### WHAT THIS TASK INVOLVES
The lines to print are the one containing "One commit to" and every line after it through the end of the entries below. Print them exactly and nothing else.

◆ ◆ ◆ ◆ ◆ ◆ ◆

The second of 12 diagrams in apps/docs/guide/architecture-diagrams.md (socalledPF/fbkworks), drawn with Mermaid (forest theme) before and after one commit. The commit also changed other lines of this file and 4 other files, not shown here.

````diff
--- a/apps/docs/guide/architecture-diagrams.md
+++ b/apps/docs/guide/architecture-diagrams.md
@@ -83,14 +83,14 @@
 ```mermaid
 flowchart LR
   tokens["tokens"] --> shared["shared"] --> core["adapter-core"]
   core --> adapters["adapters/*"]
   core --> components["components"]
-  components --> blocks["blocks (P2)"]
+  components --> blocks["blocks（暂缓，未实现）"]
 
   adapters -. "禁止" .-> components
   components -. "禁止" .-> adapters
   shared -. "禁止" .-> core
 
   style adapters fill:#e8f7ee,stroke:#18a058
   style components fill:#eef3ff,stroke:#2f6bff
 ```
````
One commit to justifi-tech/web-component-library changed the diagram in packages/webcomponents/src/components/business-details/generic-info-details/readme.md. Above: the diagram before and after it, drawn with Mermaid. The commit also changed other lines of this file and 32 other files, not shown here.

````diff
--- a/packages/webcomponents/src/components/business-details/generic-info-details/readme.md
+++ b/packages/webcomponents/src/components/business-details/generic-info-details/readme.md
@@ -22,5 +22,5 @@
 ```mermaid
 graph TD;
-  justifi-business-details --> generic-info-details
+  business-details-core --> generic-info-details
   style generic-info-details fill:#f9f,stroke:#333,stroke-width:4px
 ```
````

◆ ◆ ◆ ◆ ◆ ◆ ◆

### WRITTEN SOLUTION
One commit to justifi-tech/web-component-library changed the diagram in packages/webcomponents/src/components/business-details/generic-info-details/readme.md. Above: the diagram before and after it, drawn with Mermaid. The commit also changed other lines of this file and 32 other files, not shown here.

````diff
--- a/packages/webcomponents/src/components/business-details/generic-info-details/readme.md
+++ b/packages/webcomponents/src/components/business-details/generic-info-details/readme.md
@@ -22,5 +22,5 @@
 ```mermaid
 graph TD;
-  justifi-business-details --> generic-info-details
+  business-details-core --> generic-info-details
   style generic-info-details fill:#f9f,stroke:#333,stroke-width:4px
 ```
````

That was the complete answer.